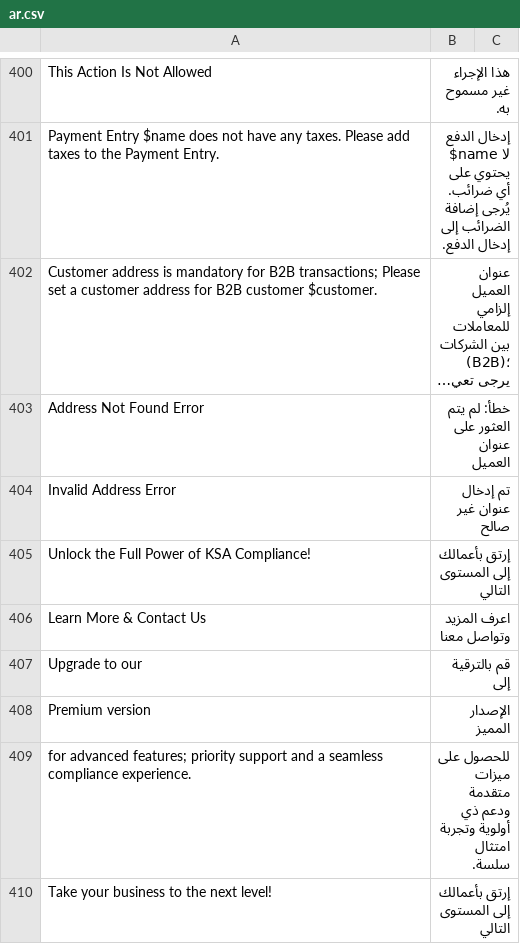
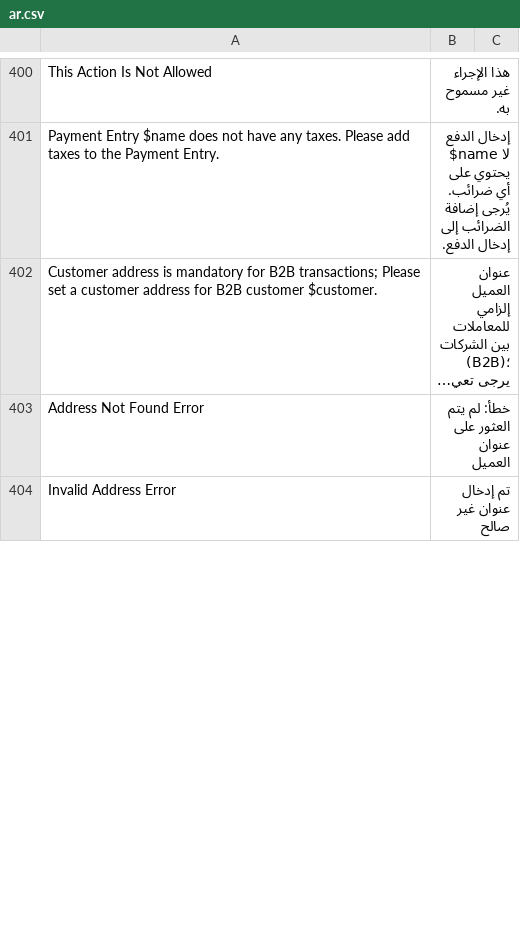
Before and after one commit to lavaloon-eg/ksa_compliance, a CSV file: ksa_compliance/translations/ar.csv, drawn as a sheet; only a part is shown, gaps mark what is left out; long unchanged cells end in …; removed rows and columns are numbered as before the commit, all else as after; the diff covers the shown part only; the diff names each change by its address in the sheet, - before the commit and + after, or states it on an @@ line.

Commit message:
Remove ksa compliance premium annoucnement

```diff
--- a/ksa_compliance/translations/ar.csv
+++ b/ksa_compliance/translations/ar.csv
-row 405: Unlock the Full Power of KSA Compliance! | إرتق بأعمالك إلى المستوى التالي
-row 406: Learn More & Contact Us | اعرف المزيد وتواصل معنا
-row 407: Upgrade to our | قم بالترقية إلى
-row 408: Premium version | الإصدار المميز
-row 409: for advanced features; priority support and a seamless compliance experience. | للحصول على ميزات متقدمة ودعم ذي أولوية وتجربة امتثال سلسة.
-row 410: Take your business to the next level! | إرتق بأعمالك إلى المستوى التالي
```
Also changed, not shown: 15 added rows elsewhere in this file, 18 other files.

———

- [EXERCISE PROMPT] Show a copy of each line from the data that includes the word "إرتق".

- [EXERCISE RESPONSE]
-row 405: Unlock the Full Power of KSA Compliance! | إرتق بأعمالك إلى المستوى التالي
-row 410: Take your business to the next level! | إرتق بأعمالك إلى المستوى التالي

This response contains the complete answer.